It is clear that by building a patchwork of sub-national agreements, progress is being made towards meeting the UK’s key objectives– –from financial services and a radical overhaul of the automotive sector to innovations in life sciences– –Britain is better able to isolate itself from unsympathetic or uncooperative presidents. The fact that Boris Johnson‘s GOvernment worked to set up a special working group on economic relations with President Trump, which ultimately was rudderless, aroused no US interest at the highest level, and no longer existed without significant success. This shows how important this approach could be. So it is imperative that the UK does not forget the lessons of Trump just because it receives a warmer reception from President Biden. Instead, this more collaborative environment in Whitehall should inspire enthusiasm to refocus on the US and deepen what already exists subnational Ties while resources are invested– –through the Foreign, Commonwealth and Development Office, the Department of International Trade, and likely its security and defense operations– –Expansion of the presence of hard and soft power throughout the US system.
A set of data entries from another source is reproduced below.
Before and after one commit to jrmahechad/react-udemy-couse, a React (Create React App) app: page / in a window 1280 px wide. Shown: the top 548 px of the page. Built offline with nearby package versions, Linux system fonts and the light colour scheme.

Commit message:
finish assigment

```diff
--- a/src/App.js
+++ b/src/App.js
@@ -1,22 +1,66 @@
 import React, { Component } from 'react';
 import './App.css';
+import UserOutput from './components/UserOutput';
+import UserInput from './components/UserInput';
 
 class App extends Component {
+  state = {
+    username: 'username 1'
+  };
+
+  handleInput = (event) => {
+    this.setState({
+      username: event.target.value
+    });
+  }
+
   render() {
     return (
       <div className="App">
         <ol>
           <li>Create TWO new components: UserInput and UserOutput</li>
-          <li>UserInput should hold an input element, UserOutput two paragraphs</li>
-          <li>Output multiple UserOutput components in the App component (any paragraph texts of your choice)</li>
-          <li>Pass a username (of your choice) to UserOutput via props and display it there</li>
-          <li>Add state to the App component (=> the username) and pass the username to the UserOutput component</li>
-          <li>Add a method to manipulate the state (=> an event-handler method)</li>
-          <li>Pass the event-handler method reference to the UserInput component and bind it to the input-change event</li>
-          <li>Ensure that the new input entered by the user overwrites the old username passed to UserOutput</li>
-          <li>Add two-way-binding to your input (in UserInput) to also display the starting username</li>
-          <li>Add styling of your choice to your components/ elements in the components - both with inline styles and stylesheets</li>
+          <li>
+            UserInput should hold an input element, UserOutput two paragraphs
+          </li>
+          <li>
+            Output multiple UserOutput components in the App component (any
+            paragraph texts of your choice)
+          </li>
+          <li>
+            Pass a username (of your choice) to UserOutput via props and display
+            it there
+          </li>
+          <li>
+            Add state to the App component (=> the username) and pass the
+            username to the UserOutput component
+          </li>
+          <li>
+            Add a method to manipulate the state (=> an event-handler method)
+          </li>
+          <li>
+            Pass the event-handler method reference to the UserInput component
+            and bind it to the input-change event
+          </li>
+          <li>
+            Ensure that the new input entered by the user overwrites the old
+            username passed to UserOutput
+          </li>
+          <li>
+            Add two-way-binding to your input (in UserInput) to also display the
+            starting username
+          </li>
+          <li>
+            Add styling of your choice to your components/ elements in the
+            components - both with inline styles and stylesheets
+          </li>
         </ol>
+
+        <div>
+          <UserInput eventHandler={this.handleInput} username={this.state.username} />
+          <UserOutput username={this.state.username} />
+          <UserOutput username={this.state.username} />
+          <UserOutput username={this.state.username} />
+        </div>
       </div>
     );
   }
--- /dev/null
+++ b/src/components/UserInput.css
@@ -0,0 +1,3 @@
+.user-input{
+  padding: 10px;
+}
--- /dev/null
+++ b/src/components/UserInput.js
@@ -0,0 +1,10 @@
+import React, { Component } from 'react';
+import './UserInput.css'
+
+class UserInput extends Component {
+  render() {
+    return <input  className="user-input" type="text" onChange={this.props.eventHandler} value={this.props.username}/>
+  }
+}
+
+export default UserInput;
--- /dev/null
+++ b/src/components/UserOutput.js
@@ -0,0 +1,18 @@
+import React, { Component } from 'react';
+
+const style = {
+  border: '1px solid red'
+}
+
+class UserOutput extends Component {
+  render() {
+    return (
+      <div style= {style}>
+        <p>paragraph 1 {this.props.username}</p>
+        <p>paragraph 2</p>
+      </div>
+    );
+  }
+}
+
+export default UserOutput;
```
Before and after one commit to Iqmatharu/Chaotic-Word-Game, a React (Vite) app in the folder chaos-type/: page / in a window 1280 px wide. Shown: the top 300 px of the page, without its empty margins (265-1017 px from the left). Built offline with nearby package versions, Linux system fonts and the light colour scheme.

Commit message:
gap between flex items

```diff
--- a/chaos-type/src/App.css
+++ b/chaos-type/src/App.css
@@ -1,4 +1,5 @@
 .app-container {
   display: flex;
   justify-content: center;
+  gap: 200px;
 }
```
Avoiding a purely centralized government orientation can and should be a blueprint for Britain‘s approach to federal systems around the world. Again, there is evidence that this is already happening. In 2013 the United Kingdom signed a memorandum of understanding with the Brazilian city of Sao Paulo, Education, prison administration, trade, transparency and the environment. London and the Bavarian state are also dependent on economic relationships. But given the size of the current Prime Minister‘s Global Britain’s ambitions, the leadership opportunities that will emerge from the COP27 and G7 presidencies, as well as from the UK‘With the substantial resources of the Special Envoy, the diplomatic service and willing commercial outsiders, there is no need for a state approach to Britain‘International engagement should not be extended beyond federal centers in partners such as Canada, Australia, Germany and Brazil.